- Activity -
Your answer should contain each record from the listing, repeated exactly.

═══ Input data ═══

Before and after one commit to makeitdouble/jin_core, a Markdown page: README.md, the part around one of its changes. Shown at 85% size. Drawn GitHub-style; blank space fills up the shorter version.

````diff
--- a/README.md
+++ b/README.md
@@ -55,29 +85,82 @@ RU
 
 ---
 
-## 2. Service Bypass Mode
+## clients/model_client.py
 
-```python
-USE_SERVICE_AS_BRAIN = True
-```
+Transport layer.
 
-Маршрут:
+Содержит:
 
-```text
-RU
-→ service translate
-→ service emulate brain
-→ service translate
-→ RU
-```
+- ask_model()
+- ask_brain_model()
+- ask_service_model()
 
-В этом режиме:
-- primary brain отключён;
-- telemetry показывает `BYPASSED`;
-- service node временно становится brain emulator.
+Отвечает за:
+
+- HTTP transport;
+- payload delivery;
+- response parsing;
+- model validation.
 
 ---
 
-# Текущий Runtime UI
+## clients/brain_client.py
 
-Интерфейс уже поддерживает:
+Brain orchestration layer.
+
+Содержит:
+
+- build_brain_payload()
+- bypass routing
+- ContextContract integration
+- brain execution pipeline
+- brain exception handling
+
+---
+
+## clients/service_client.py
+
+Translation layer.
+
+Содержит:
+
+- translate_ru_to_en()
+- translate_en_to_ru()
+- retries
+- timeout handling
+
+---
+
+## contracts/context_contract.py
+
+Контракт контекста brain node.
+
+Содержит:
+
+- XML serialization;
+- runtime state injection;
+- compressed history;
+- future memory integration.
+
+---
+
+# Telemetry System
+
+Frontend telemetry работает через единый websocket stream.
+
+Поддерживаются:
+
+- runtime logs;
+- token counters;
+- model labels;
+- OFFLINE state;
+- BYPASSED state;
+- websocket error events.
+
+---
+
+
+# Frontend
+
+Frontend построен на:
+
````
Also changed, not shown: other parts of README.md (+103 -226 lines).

═══

- Answer to this problem -
Before and after one commit to makeitdouble/jin_core, a Markdown page: README.md, the part around one of its changes. Shown at 85% size. Drawn GitHub-style; blank space fills up the shorter version.

````diff
--- a/README.md
+++ b/README.md
@@ -55,29 +85,82 @@ RU
 
 ---
 
-## 2. Service Bypass Mode
+## clients/model_client.py
 
-```python
-USE_SERVICE_AS_BRAIN = True
-```
+Transport layer.
 
-Маршрут:
+Содержит:
 
-```text
-RU
-→ service translate
-→ service emulate brain
-→ service translate
-→ RU
-```
+- ask_model()
+- ask_brain_model()
+- ask_service_model()
 
-В этом режиме:
-- primary brain отключён;
-- telemetry показывает `BYPASSED`;
-- service node временно становится brain emulator.
+Отвечает за:
+
+- HTTP transport;
+- payload delivery;
+- response parsing;
+- model validation.
 
 ---
 
-# Текущий Runtime UI
+## clients/brain_client.py
 
-Интерфейс уже поддерживает:
+Brain orchestration layer.
+
+Содержит:
+
+- build_brain_payload()
+- bypass routing
+- ContextContract integration
+- brain execution pipeline
+- brain exception handling
+
+---
+
+## clients/service_client.py
+
+Translation layer.
+
+Содержит:
+
+- translate_ru_to_en()
+- translate_en_to_ru()
+- retries
+- timeout handling
+
+---
+
+## contracts/context_contract.py
+
+Контракт контекста brain node.
+
+Содержит:
+
+- XML serialization;
+- runtime state injection;
+- compressed history;
+- future memory integration.
+
+---
+
+# Telemetry System
+
+Frontend telemetry работает через единый websocket stream.
+
+Поддерживаются:
+
+- runtime logs;
+- token counters;
+- model labels;
+- OFFLINE state;
+- BYPASSED state;
+- websocket error events.
+
+---
+
+
+# Frontend
+
+Frontend построен на:
+
````
Also changed, not shown: other parts of README.md (+103 -226 lines).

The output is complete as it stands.